“Okay, Tia,” the teacher said. “I want you to close your eyes right now. We’re going to play a game.”
I looked on as my daughter compliantly squeezed her eyes shut. We were sitting in the kitchen with a retired second grade teacher who is giving Tia a few tips and tricks to strengthen her reading comprehension. One of the things she noticed right away was that my daughter (a realist, and about as literal a child as they come) was not connecting the the text she was reading.
Tia opened her eyes and looked at the teacher in surprise.
“Close your eyes,” the teacher reminded her with a smile. “I want you to use your imagination and tell me what you think Jack looks like. What is he wearing?”
“Uuuummmm…shorts and a t-shirt?” Tia asked.
“Okay,” the teacher said with a smile. “What about Tom?”
“Uh…jeans and a long sleeve shirt?”
Tia squeezed her eyes tight and I could see her trying very hard to figure out this obscure exercise in imagination. “Um…a long sleeve shirt and shorts?”
That was the best she could do. This is my child who is not imaginative. She is not one to get lost in story, or to play make believe. She never has been that way – it is simply not the way she was wired. All of her play is centered around real life, or around stories she has heard before. She’s not one to make up her own stories, but rather will regurgitate that which has already been told.

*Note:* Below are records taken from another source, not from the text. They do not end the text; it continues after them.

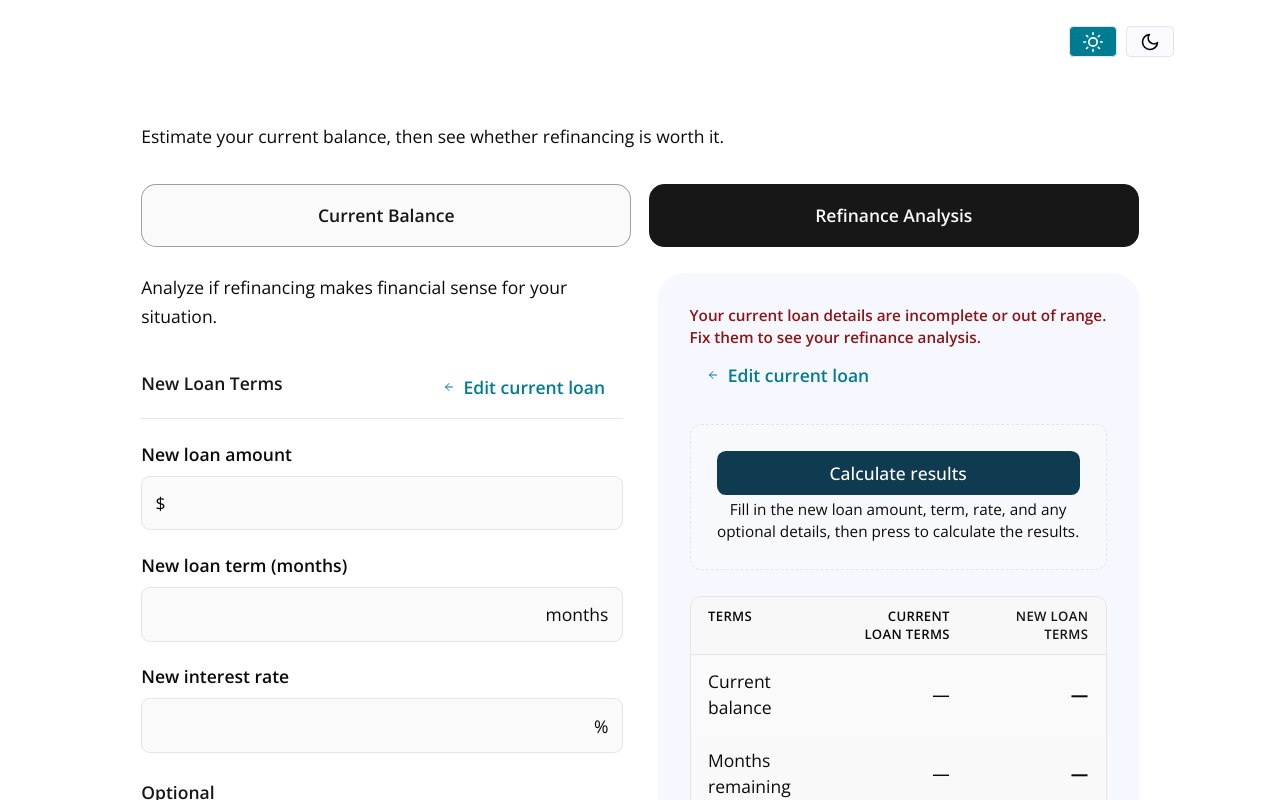
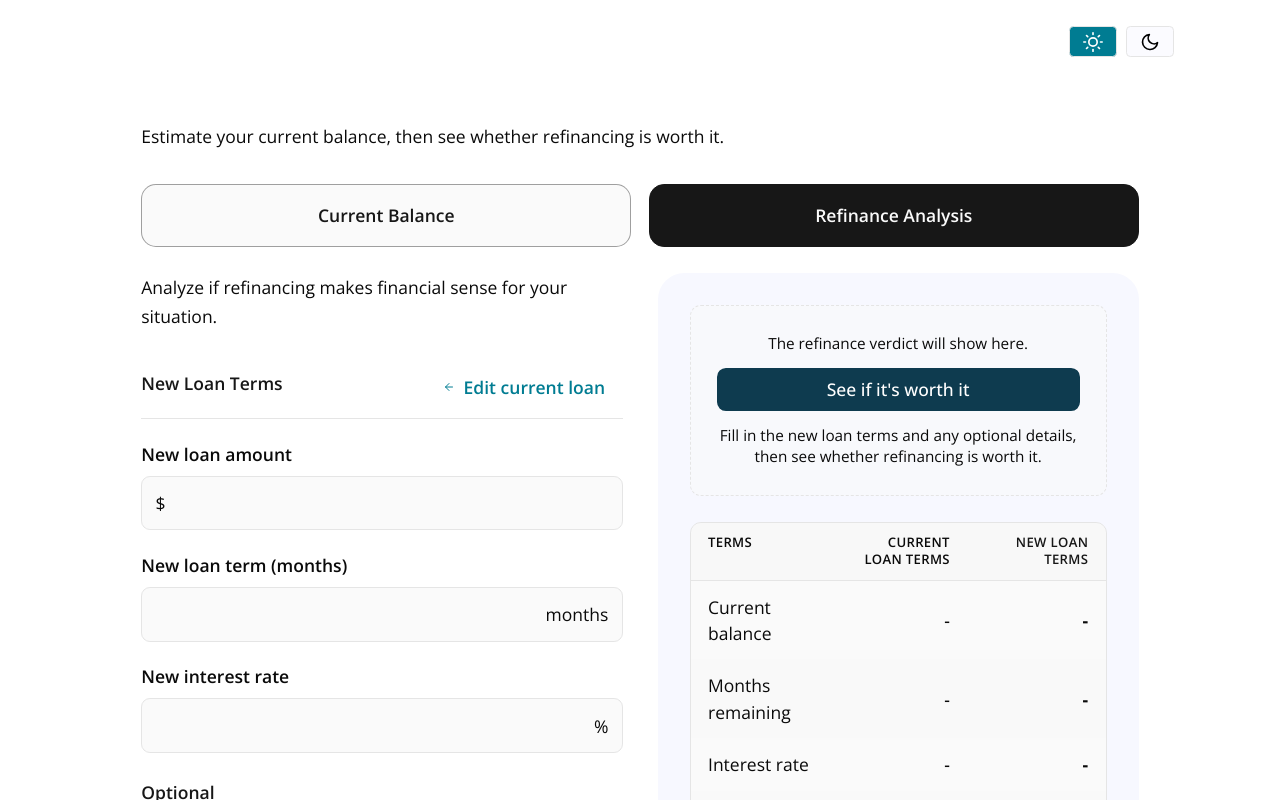
Before and after one commit to SU-SWS/ifdm_learning_apps, a Next.js app: page /interactives/mortgage-refinancing-calculator-v3 in a window 1280 px wide. Both pictures are taken after a click on the button "Refinance Analysis". Shown: the top 800 px of the page. Built offline with nearby package versions, Linux system fonts and the light colour scheme.

Commit message:
IFDM-337 IFDM-339: Fixing button recalculation behavoir and updating text

```diff
--- a/app/interactives/mortgage-refinancing-calculator-v3/components/refinance-calculator.tsx
+++ b/app/interactives/mortgage-refinancing-calculator-v3/components/refinance-calculator.tsx
@@ -34,7 +34,7 @@ const NO_FIELDS_TOUCHED: Record<FieldName, boolean> = {
 };
 
 /** Shown in place of a number whenever an input it depends on is unusable. */
-const DASH = "—";
+const DASH = "-";
 
 // All fields start blank so the user enters their own loan details. Optional
 // fields (closing costs, expected years) being blank also drives the simpler
@@ -95,6 +95,11 @@ export function RefinanceCalculator() {
   // Whether the user has run the analysis. Results stay hidden until pressed.
   const [analyzed, setAnalyzed] = useState(false);
 
+  // Whether the user has started editing refinance fields (any keystroke in
+  // newAmount, newTerm, newRate, closingCosts, or years). Once true, the
+  // "Calculate results" button disappears and results display live.
+  const [hasStartedEditing, setHasStartedEditing] = useState(false);
+
   // Validation UI state. `touched` defers required-field messages until the
   // user has entered and left a field; `focusedField` hides them again while
   // that field is being edited.
@@ -105,6 +110,17 @@ export function RefinanceCalculator() {
   function markTouched(field: FieldName) {
     setTouched((t) => (t[field] ? t : { ...t, [field]: true }));
   }
+
+  // Detect first keystroke in any refinance field. Once the user starts
+  // typing, show results live instead of the "Calculate results" button.
+  useEffect(() => {
+    if (
+      !hasStartedEditing &&
+      (newAmount || newTerm || newRate || closingCosts || years)
+    ) {
+      setHasStartedEditing(true);
+    }
+  }, [newAmount, newTerm, newRate, closingCosts, years, hasStartedEditing]);
 
   // Debounced snapshot of the calculation inputs, updated 300ms after typing
   // pauses. handleAnalyze/resetCurrent/resetNewLoan flush it immediately.
@@ -412,7 +428,7 @@ export function RefinanceCalculator() {
           ) : (
             <ResultPanel
               analysis={analysis}
-              showAnalysis={analyzed && !v.refiBlocking}
+              showAnalysis={hasStartedEditing && !v.refiBlocking}
               validation={v}
               hasClosing={hasClosing}
               onAnalyze={handleAnalyze}
@@ -429,6 +445,7 @@ export function RefinanceCalculator() {
                 rate: num(newRate),
                 payment: analysis.newPayment,
               }}
+              hasStartedEditing={hasStartedEditing}
             />
           )}
         </div>
@@ -774,6 +791,7 @@ function ResultPanel({
   onEditBalance,
   current,
   next,
+  hasStartedEditing,
 }: {
   analysis: {
     newPayment: number;
@@ -793,6 +811,7 @@ function ResultPanel({
   onEditBalance: () => void;
   current: LoanTerms;
   next: LoanTerms;
+  hasStartedEditing: boolean;
 }) {
   const worthIt = analysis.overallBenefit >= 0;
 
@@ -810,6 +829,28 @@ function ResultPanel({
 
   return (
     <div className="bg-[var(--card-background)] rounded-3xl p-[32px]">
+      {/* Show the "Calculate results" button only on first load (before user
+          starts editing). Once they type in any refi field, switch to live
+          results display. */}
+      {!hasStartedEditing ? (
+        <div className="rounded-lg border border-dashed border-border bg-card/50 p-6 text-center">
+          {/* Deliberately not disabled: pressing it is what reveals the
+              "Please enter…" messages on the empty required fields. */}
+          <p className="mb-3 text-sm text-panel-foreground/70">The refinance verdict will show here.</p>
+          <Button
+            type="button"
+            onClick={onAnalyze}
+            variant="lagunita"
+            className="w-full md:w-full flex flex-row items-center justify-center gap-2 whitespace-normal font-medium cursor-pointer"
+          >
+            See if it's worth it
+          </Button>
+          <p className="mt-3 text-sm text-panel-foreground/70">
+            Fill in the new loan terms and any optional details, then see whether refinancing is worth it.
+          </p>
+        </div>
+      ) : (
+        <>
           {/* The refinance math depends on all three Current Balance inputs, so a
               problem over there has to be surfaced here — otherwise the analysis
               just silently disappears with the fix one tab away. */}
@@ -833,26 +874,8 @@ function ResultPanel({
             </div>
           ) : null}
 
-      {!showAnalysis ? (
-        <div className="rounded-lg border border-dashed border-border bg-card/50 p-6 text-center">
-          {/* Deliberately not disabled: pressing it is what reveals the
-              "Please enter…" messages on the empty required fields. */}
-          <Button
-            type="button"
-            onClick={onAnalyze}
-            variant="lagunita"
-            className="w-full md:w-full flex flex-row items-center justify-center gap-2 whitespace-normal font-medium cursor-pointer"
-          >
-            Calculate results
-          </Button>
-          <p className="mt-1 text-sm text-panel-foreground/70">
-            Fill in the new loan amount, term, rate, and any optional details,
-            then press to calculate the results.
-          </p>
-        </div>
-      ) : (
-        <>
-          {/* Hero: net value today */}
+          {/* Hero: net value today — always show when editing has started,
+              but display a dash if inputs are incomplete or have errors. */}
           <div>
             <p className=" font-medium text-panel-foreground/70">
               Net value today
@@ -860,13 +883,17 @@ function ResultPanel({
             <p
               className={[
                 "text-4xl font-bold tracking-tight",
-                verdictColor,
+                showAnalysis ? verdictColor : "text-foreground",
               ].join(" ")}
             >
-              {analysis.overallBenefit < 0
+              {showAnalysis
+                ? analysis.overallBenefit < 0
                   ? `−${formatCurrency(Math.abs(analysis.overallBenefit))}`
-                : formatCurrency(analysis.overallBenefit)}
+                  : formatCurrency(analysis.overallBenefit)
+                : DASH}
             </p>
+            {showAnalysis && (
+              <>
                 <p
                   className={[
                     "mt-2 flex items-center gap-1.5  font-semibold",
@@ -885,6 +912,8 @@ function ResultPanel({
                     ? "Adjusted to today's dollars, refinancing comes out ahead."
                     : "Adjusted to today's dollars, refinancing costs more than it saves."}
                 </p>
+              </>
+            )}
           </div>
         </>
       )}
```
Lines whose indentation alone changed are shown as unchanged.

I’m okay with this, though I confess that for a dreamer/imaginer like myself, it is sometimes baffling to watch her process the world. How did I end up with a child who can’t find a shape in a cloud, or close her eyes and imagine a world where the sky isn’t blue?
I’ll tell you how – I married a literalist, and she is just like her daddy.
I had to bite my lip from laughing at her that day with the teacher. She seemed entirely befuddled by this little game, and as I explained the nature of her personality to the teacher later, both of us agreed that she will likely struggle less with nonfiction books that fiction.
It’s hard to connect with a text when you can’t really see the pictures in your mind.
That’s not to say we won’t keep trying. It’s a necessary skill that I want her to develop, but it won’t ever come naturally to her.
Yesterday, she and I sat down to work on her reading. She pulled out The Magic Treehouse and slowly began to read. I stopped her after the first paragraph.
“Okay,” I said. “Let’s practice what Miss Eileen taught you. After reading this paragraph what picture do you have in your mind of Jack and Annie?”
Tia looking at me pointedly. “Yeah…that doesn’t work for me,” she said. “When I closed my eyes I could only see black. How am I supposed to know what Jack looks like with my eyes closed?!”
I love that child. I love the fact that she holds nothing back. It can be infuriating and baffling at times, but also a breath of fresh air. We always know exactly where she stands on an issue. If she doesn’t like something, she will tell you. She doesn’t have time to pretend to like it.
And please don’t ask her to waste time on fantasies. She has too many real dreams to pursue. Like this list of goals she wrote down yesterday.
She’s still a dreamer, you see. Her dreams are simply steeped in the actual world around her.